Among the lines below, take the one holding "participant TL as Trusted List", the one holding "W->>U: Muestra credenciales requeridas", and all lines between them. Set them down exactly.

"""

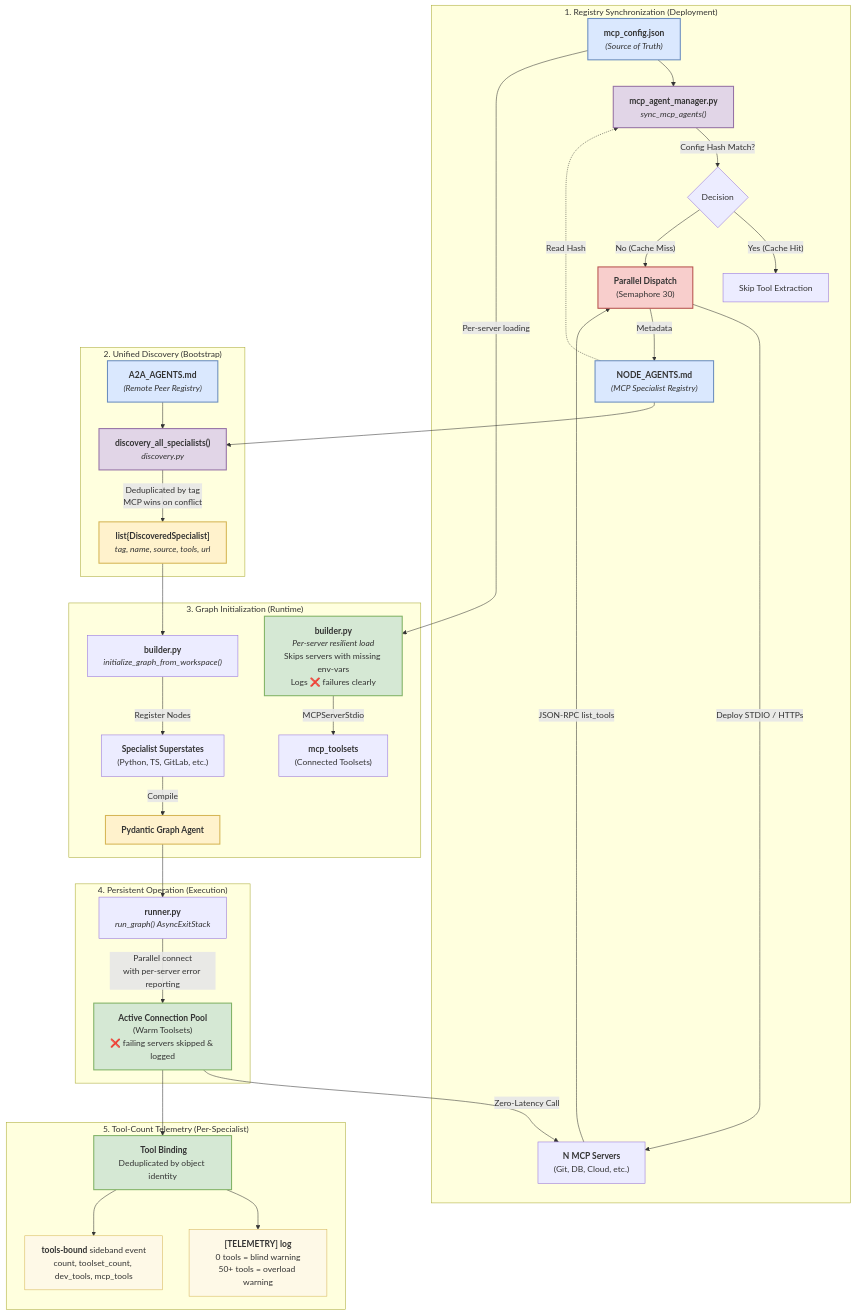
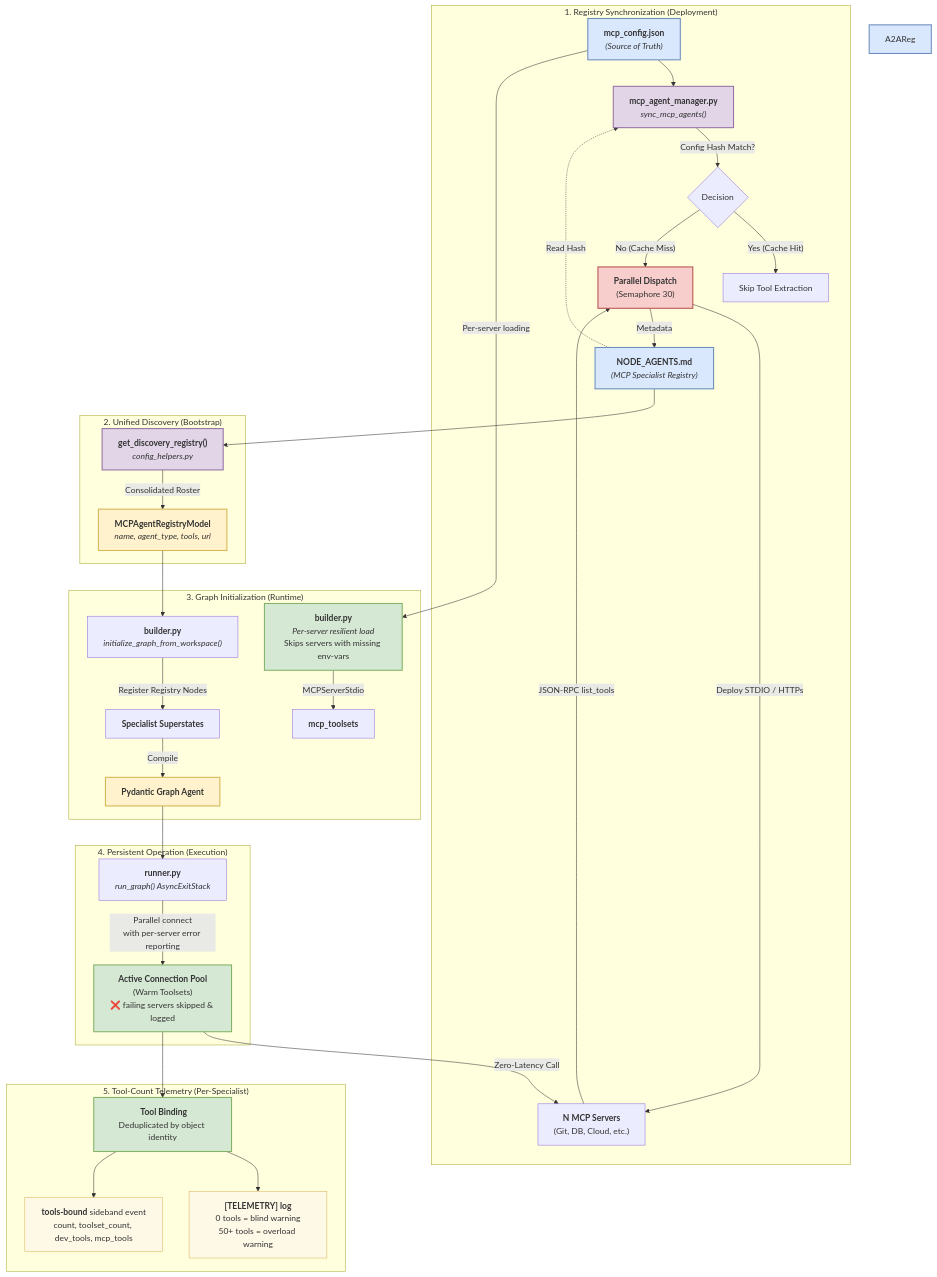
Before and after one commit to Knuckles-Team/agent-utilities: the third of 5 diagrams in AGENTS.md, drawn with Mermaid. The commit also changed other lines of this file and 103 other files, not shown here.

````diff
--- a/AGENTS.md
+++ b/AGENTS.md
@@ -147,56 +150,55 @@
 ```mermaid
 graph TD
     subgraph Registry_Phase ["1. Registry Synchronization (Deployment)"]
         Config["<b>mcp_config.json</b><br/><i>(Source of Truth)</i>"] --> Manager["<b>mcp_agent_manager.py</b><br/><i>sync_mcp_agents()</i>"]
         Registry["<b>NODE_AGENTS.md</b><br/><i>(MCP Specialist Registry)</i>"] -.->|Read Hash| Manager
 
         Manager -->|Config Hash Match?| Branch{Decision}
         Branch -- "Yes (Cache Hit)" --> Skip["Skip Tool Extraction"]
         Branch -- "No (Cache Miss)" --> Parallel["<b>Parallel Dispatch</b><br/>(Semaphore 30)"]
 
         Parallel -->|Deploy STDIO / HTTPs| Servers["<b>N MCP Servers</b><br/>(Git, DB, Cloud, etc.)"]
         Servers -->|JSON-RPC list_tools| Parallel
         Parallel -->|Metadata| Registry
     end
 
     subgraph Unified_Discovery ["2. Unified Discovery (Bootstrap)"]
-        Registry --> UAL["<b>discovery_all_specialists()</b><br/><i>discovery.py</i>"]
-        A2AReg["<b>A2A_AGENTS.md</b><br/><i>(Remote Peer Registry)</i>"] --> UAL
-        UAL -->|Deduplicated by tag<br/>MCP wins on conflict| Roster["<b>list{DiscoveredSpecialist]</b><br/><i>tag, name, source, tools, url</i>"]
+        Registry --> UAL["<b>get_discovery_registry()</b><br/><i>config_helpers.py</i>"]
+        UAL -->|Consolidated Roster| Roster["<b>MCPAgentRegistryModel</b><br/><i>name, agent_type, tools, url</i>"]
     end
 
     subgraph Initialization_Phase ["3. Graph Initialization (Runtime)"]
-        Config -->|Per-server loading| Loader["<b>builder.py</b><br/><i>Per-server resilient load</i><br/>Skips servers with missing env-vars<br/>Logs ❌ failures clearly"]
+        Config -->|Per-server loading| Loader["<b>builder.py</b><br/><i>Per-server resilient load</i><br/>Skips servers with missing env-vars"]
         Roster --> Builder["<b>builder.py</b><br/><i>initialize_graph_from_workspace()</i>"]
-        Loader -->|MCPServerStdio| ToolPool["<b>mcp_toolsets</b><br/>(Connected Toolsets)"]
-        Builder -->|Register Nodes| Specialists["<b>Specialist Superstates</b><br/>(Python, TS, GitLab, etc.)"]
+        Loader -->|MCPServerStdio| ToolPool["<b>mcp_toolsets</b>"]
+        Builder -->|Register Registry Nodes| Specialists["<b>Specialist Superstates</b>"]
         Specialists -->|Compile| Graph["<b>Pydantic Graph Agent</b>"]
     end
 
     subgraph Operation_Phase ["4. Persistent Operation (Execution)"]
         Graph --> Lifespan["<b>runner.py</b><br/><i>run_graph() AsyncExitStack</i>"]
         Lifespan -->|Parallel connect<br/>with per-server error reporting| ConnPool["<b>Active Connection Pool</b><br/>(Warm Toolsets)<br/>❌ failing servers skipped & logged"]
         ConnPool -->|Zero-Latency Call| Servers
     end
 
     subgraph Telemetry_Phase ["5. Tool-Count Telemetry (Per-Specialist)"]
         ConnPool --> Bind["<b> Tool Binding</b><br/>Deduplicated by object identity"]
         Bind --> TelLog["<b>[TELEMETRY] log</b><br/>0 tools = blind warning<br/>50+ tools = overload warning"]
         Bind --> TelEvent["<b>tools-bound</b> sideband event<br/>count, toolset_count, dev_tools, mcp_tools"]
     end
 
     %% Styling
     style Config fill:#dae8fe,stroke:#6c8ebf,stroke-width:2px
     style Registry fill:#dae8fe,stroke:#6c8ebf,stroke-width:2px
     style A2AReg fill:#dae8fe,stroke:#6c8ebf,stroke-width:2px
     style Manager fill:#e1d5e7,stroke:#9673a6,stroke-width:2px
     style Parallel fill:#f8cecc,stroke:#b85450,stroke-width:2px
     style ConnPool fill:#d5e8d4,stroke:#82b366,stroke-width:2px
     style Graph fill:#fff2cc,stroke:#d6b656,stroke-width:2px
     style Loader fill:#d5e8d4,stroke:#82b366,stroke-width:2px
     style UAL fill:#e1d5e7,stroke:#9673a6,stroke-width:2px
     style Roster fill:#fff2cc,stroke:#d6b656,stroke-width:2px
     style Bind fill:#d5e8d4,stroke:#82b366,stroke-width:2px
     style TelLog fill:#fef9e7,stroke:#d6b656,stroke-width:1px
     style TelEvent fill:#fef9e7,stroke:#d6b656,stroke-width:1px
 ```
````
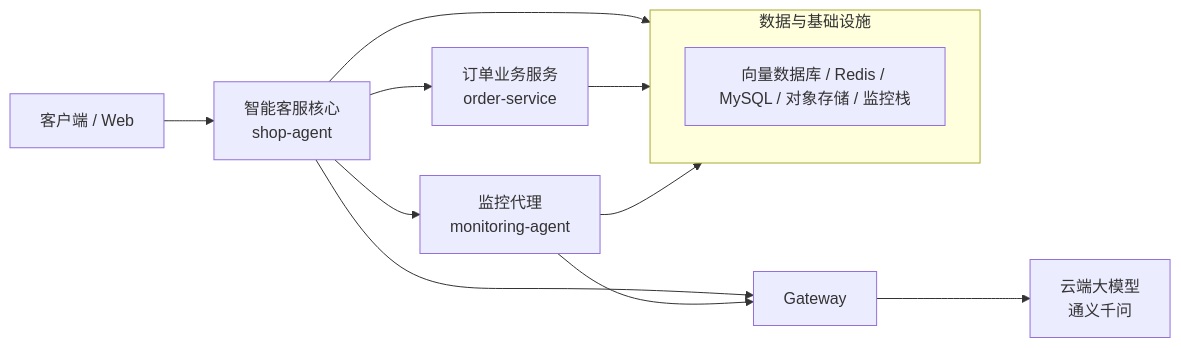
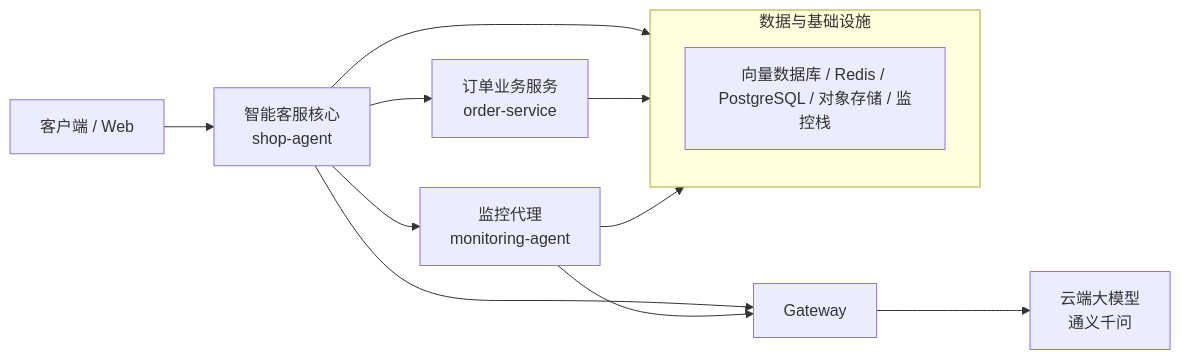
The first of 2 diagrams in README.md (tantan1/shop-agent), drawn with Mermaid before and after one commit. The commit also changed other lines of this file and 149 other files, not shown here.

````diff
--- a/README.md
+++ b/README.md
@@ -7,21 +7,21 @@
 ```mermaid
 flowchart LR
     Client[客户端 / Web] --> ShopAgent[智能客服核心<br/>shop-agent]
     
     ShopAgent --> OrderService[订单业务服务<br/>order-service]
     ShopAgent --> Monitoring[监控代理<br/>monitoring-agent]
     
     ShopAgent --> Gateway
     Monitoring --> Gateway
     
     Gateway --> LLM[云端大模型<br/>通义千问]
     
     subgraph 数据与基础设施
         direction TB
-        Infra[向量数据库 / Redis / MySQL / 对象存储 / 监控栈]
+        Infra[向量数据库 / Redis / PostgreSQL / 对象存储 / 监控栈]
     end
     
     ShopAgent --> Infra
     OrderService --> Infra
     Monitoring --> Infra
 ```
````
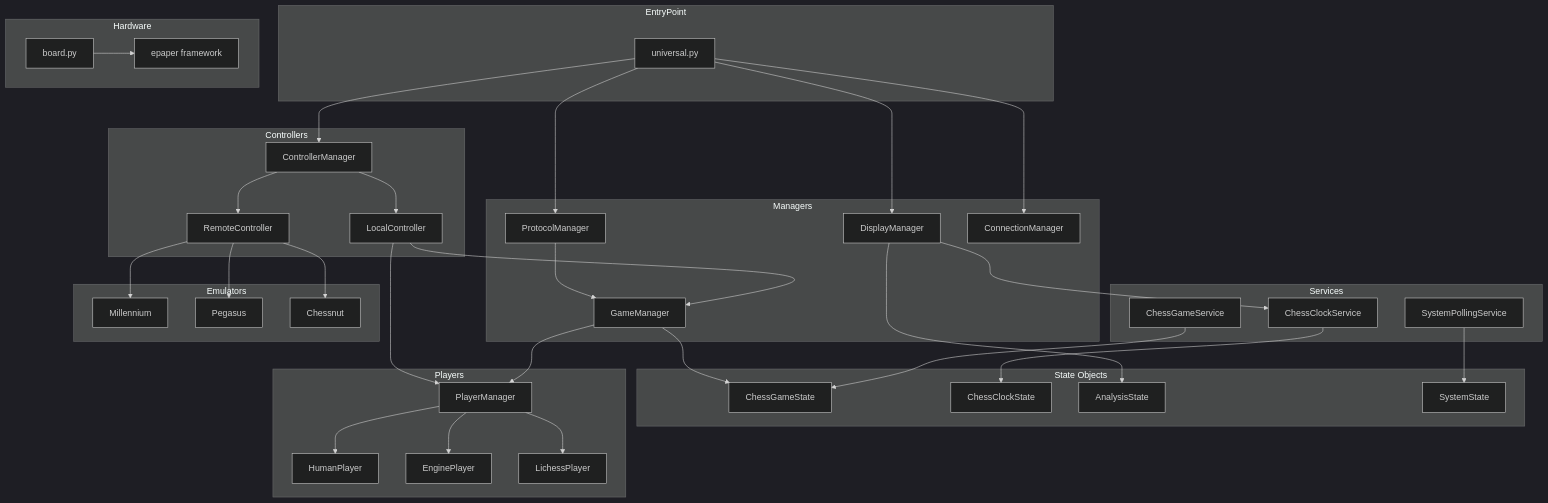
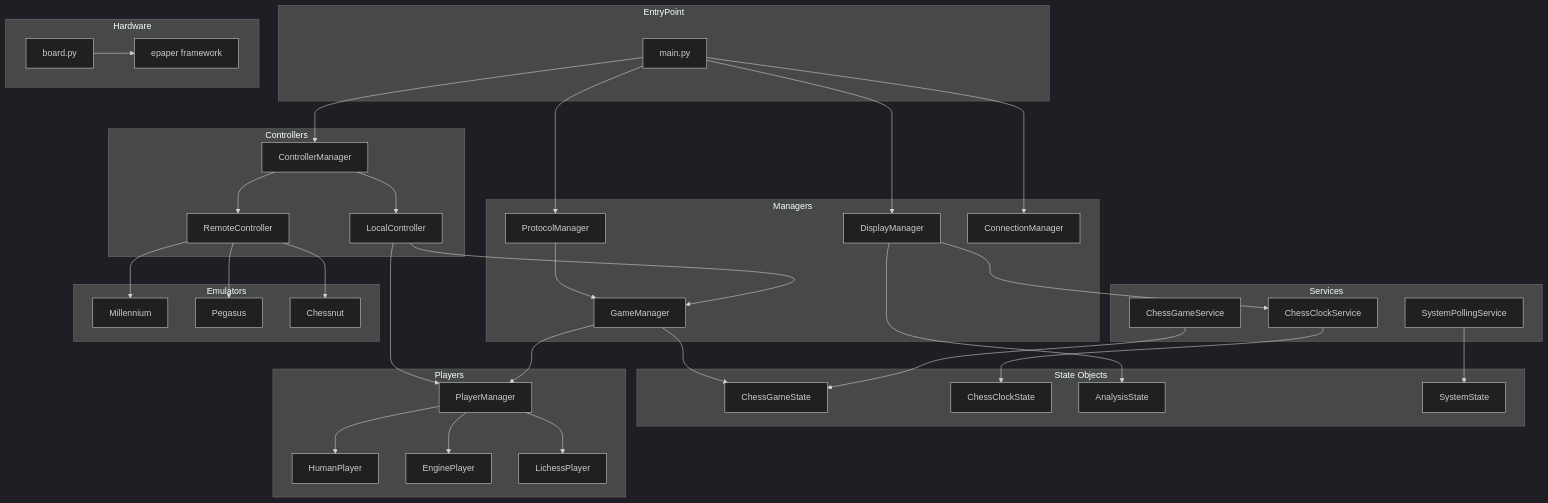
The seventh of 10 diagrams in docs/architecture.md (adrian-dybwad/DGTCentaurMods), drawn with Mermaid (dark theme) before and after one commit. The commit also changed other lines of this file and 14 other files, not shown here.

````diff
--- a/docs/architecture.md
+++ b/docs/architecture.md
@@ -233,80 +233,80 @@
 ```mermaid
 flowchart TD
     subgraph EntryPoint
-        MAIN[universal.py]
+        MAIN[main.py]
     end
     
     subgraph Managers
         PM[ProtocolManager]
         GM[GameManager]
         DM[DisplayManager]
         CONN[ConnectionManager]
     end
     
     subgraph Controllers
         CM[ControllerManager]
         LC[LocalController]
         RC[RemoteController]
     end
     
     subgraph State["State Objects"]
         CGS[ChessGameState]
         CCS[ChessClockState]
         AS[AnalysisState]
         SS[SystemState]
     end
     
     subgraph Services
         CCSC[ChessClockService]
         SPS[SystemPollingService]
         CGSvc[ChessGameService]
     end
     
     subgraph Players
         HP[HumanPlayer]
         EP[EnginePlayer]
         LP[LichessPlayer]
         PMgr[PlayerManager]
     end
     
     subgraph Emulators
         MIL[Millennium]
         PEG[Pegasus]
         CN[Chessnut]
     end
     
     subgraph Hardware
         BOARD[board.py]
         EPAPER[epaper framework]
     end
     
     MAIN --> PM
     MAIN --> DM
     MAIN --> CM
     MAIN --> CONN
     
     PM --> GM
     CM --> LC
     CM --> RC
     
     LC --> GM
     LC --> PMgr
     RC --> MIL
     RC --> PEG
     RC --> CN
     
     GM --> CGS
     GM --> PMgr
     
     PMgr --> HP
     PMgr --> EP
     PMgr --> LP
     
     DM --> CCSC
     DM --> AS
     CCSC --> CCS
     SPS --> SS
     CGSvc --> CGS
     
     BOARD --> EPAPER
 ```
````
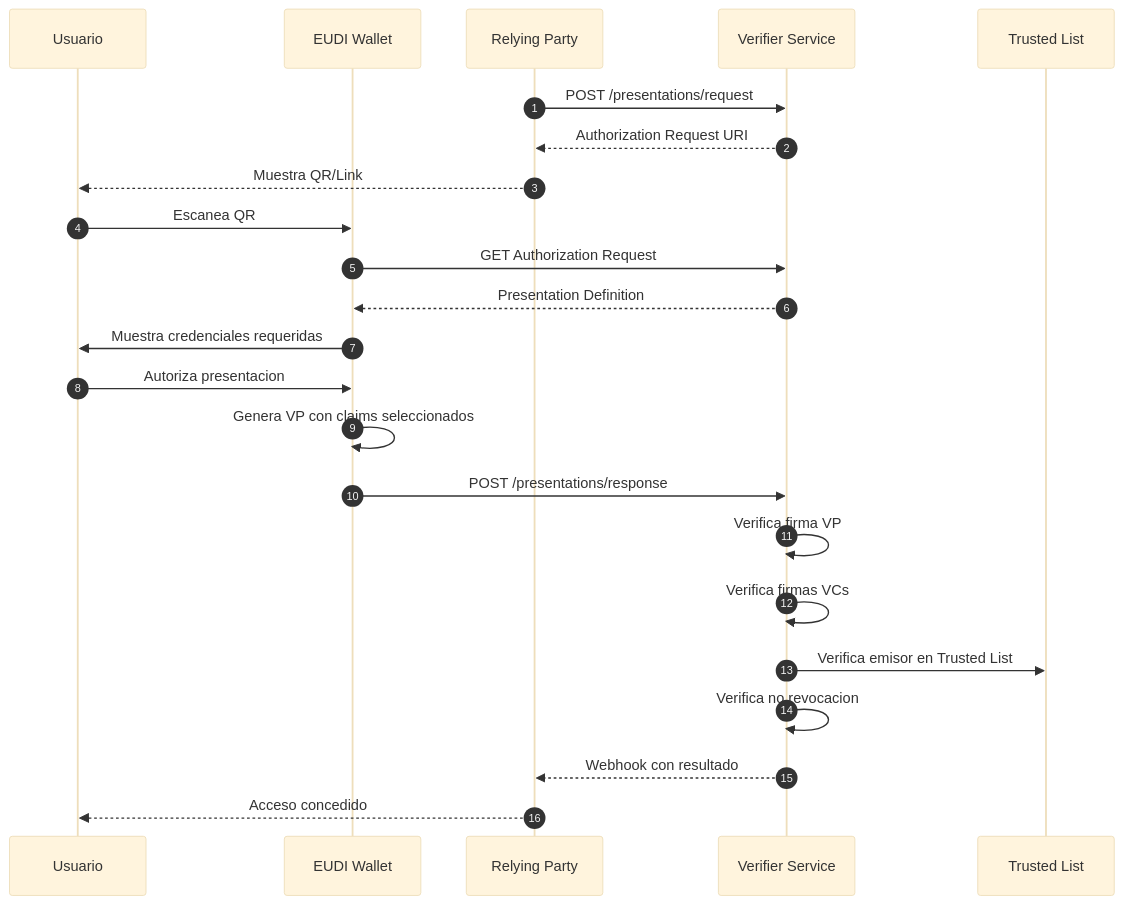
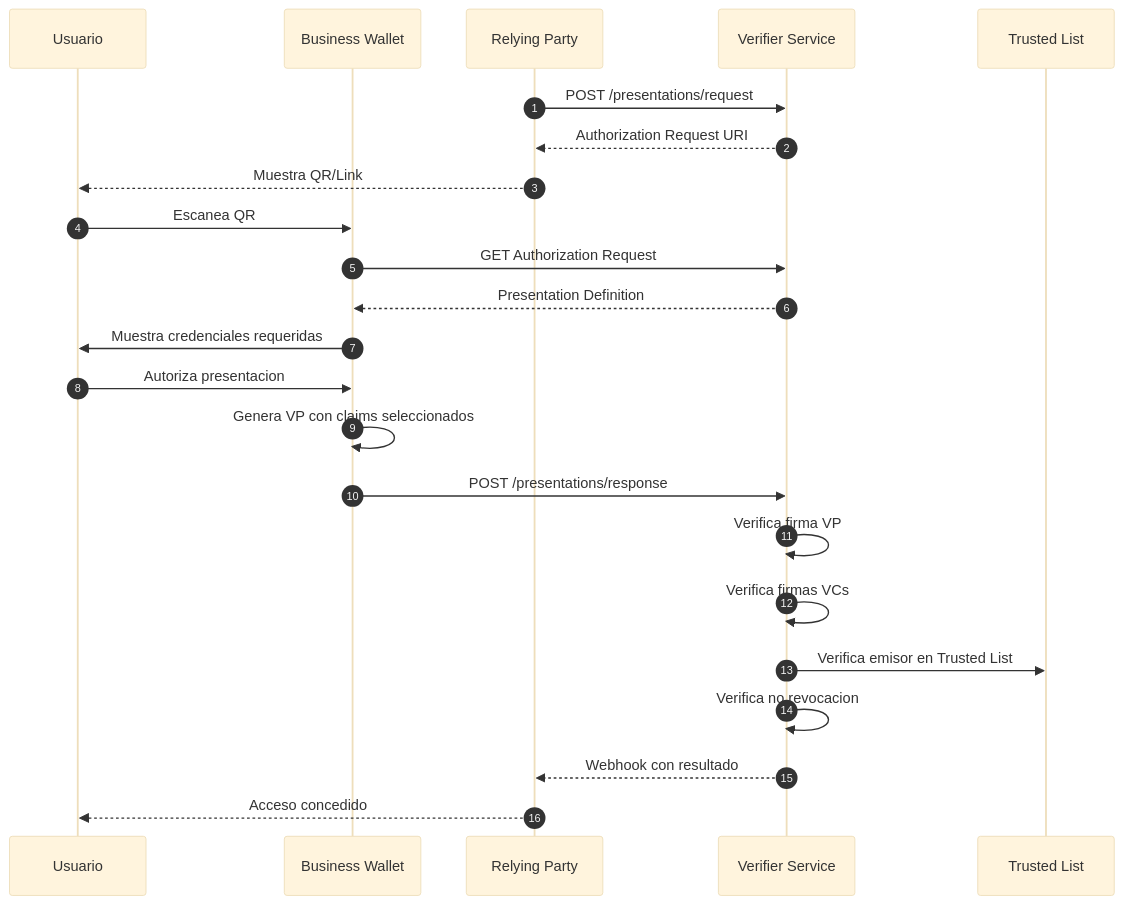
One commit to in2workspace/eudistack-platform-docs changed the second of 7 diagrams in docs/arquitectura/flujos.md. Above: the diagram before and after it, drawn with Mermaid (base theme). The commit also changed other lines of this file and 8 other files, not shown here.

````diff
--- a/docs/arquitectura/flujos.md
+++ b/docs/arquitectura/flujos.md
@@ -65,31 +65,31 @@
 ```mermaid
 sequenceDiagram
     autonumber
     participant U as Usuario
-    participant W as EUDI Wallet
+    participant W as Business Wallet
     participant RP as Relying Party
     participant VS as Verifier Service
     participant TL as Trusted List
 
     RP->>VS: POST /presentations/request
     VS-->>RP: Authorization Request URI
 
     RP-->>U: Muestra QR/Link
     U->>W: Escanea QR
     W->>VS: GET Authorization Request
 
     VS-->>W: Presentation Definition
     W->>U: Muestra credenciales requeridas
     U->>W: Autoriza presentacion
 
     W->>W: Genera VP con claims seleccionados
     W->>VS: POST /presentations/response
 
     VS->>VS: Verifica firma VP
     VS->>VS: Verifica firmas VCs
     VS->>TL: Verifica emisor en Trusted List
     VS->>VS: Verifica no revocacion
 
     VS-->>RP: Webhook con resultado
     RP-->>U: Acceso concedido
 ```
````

"""

▸ Written solution:
     participant TL as Trusted List
 
     RP->>VS: POST /presentations/request
     VS-->>RP: Authorization Request URI
 
     RP-->>U: Muestra QR/Link
     U->>W: Escanea QR
     W->>VS: GET Authorization Request
 
     VS-->>W: Presentation Definition
     W->>U: Muestra credenciales requeridas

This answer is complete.